"When medical expulsive therapy is considered for non-complicated, yet symptomatic distal ureteral stones, the use of steroids like deflazacort proves to be efficient only when administered together with an alpha-1 blocker like tamsulosin," said Francesco Porpiglia MD, associate professor of urology, University of Medicine and Surgery, Torino, Italy. "Furthermore, tamsulosin can be administered as a single agent, is efficient in achieving stone expulsion, and can be considered as an alternative treatment in those patients who are not suitable for steroid therapy."

Dr. Porpiglia and his team of researchers conducted a prospective study of 114 patients who had distal ureteral stones evidenced by ultrasound or radiograph and managed with watchful waiting. Stone sizes ranged from 5.71 mm to 5.96 mm. The ultimate goal of the study was to measure and evaluate the effects of corticosteroid therapy on distal ureteral stones.

Study endpoints were expulsion rate, analgesic consumption, safety and number of ureteroscopies in groups A, B, and C, which were match-controlled with group D.

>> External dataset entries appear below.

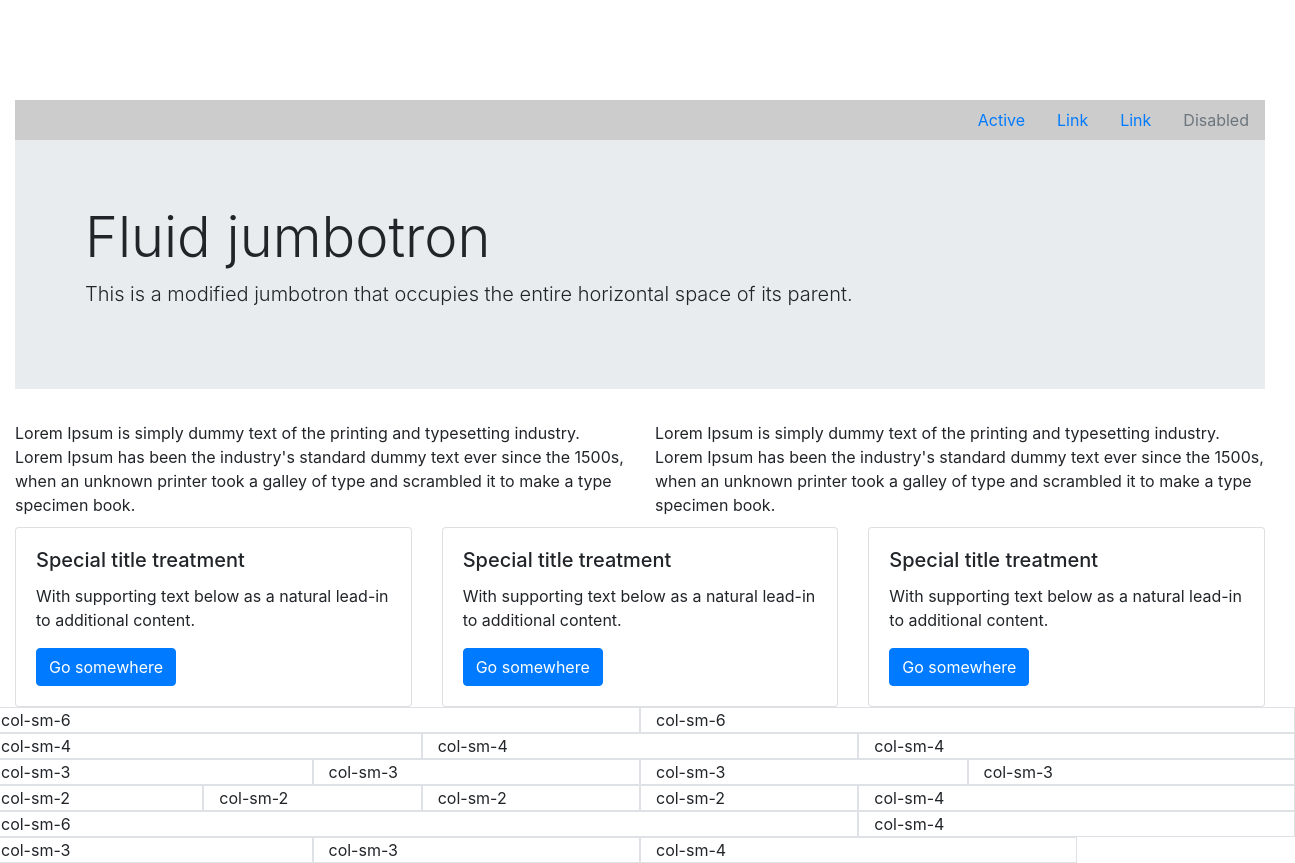
Repository: Green-Technologies-Angular/HTML
Page: index.html
These files come from the project's save history. The page is drawn as it stood at one moment and after the next save; the edit follows.
The browser window is 1280 px wide. The page is 1295 px wide, so the pictures cover 1295 px, including what lies to the right of the window. The pictures show the whole page.

Above is the page before, as saved 2019-01-31 10:23:43.

After the next save:
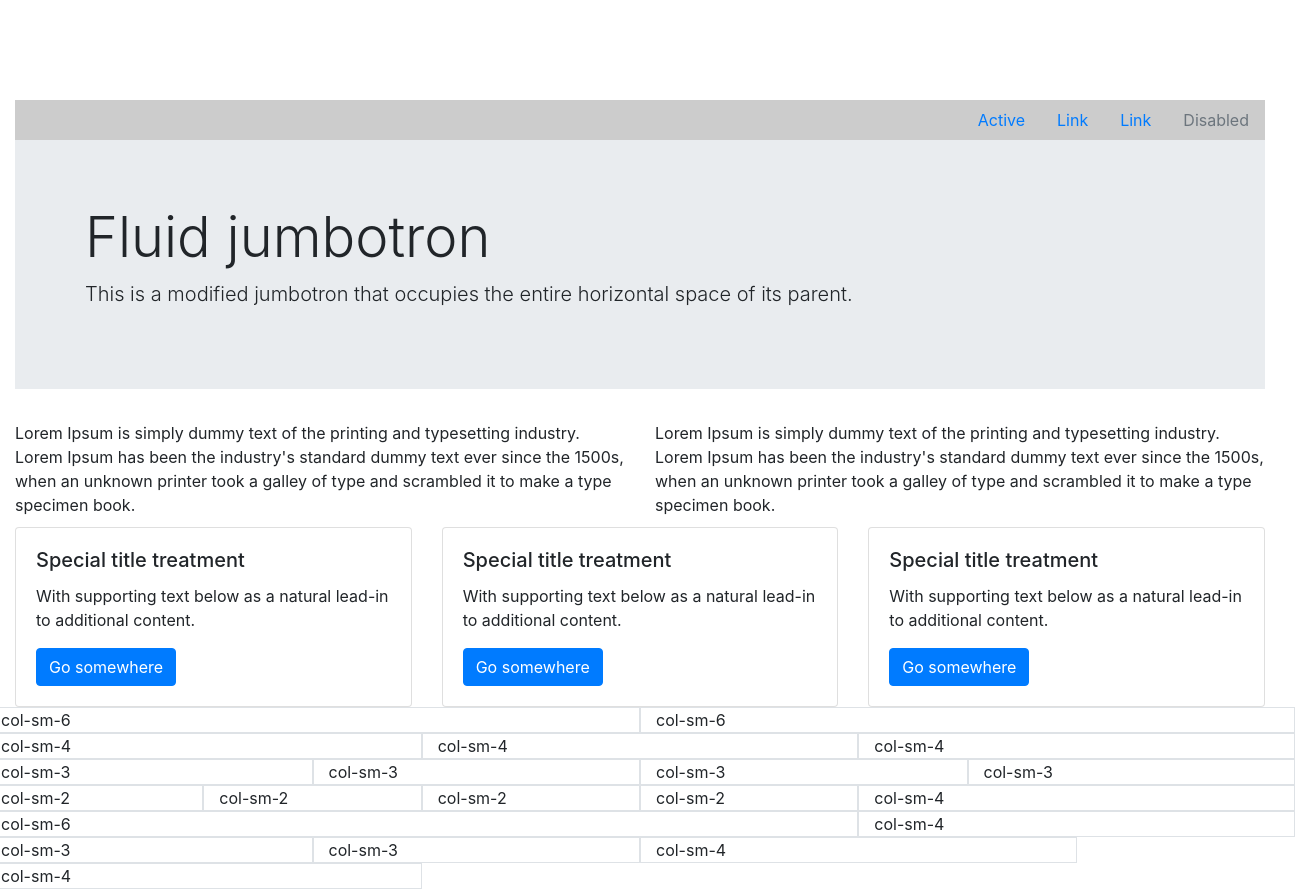
Saved 24 s later.
--- a/index.html
+++ b/index.html
@@ -111,10 +111,11 @@
             <div class="col-sm-4 border">col-sm-4</div>
         </div>
         <div class="row">
-                <div class="col-sm-3 border">col-sm-3</div>
-                <div class="col-sm-3 border">col-sm-3</div>
-                <div class="col-sm-4 border">col-sm-4</div>
-            </div>
+            <div class="col-sm-3 border">col-sm-3</div>
+            <div class="col-sm-3 border">col-sm-3</div>
+            <div class="col-sm-4 border">col-sm-4</div>
+            <div class="col-sm-4 border">col-sm-4</div>
+        </div>
     <script src="script/jquery.js"></script>
     <script src="script/popper.js"></script>
     <script src="script/bootstrap.js"></script>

Patients were treated for 10 days to prevent any side effects from prolonged corticosteroid therapy. They were instructed to drink 2 liters of water daily and, if pain levels were too great, they received intramuscular sodium diclofenac (Arthrotec).

The expulsion rate for the study was 60% in group A (18 of 30 patients), 37.5% in group B (9 of 24), 84.8% in group C (28 of 30), and 33.3% in group D (8 of 24). Three patients from group A left the study before treatment was concluded.

Dr. Porpiglia noted that a statistically significant difference was observed in patients who received both tamsulosin and corticosteroid therapy (group C) compared with patients in groups A, B, and D. In addition, a moderate statistical difference was seen in group A (tamsulosin monotherapy) compared with those in the control group.

Non-responding patients with evidence of lithiasis underwent ureteroscopy.

Dr. Porpiglia noted very few side effects: two cases of hypotension and three cases of lipothymia in group A. For groups A, B, C, and D, respectively, the median amount of sodium diclofenac administered to patients was 42.5 mg, 50 mg, 27.3 mg, and 81 mg.

Anup Patel, MD, consulting urologist on the faculty, Imperial School of Medicine, St. Mary's Hospital, London, England, asked whether the patients were standardized for a degree of hydronephrosis when they presented with their stones.

"In the cases where hydronephrosis arises, the stones are symptomatic, and we do not advise this therapy," Dr. Porpiglia responded. "We like to start the patient on an antibiotic therapy and, possibly, follow up with the insertion of a nephrostomy tube, or even the insertion of a ureteric stent, bypassing the obstruction."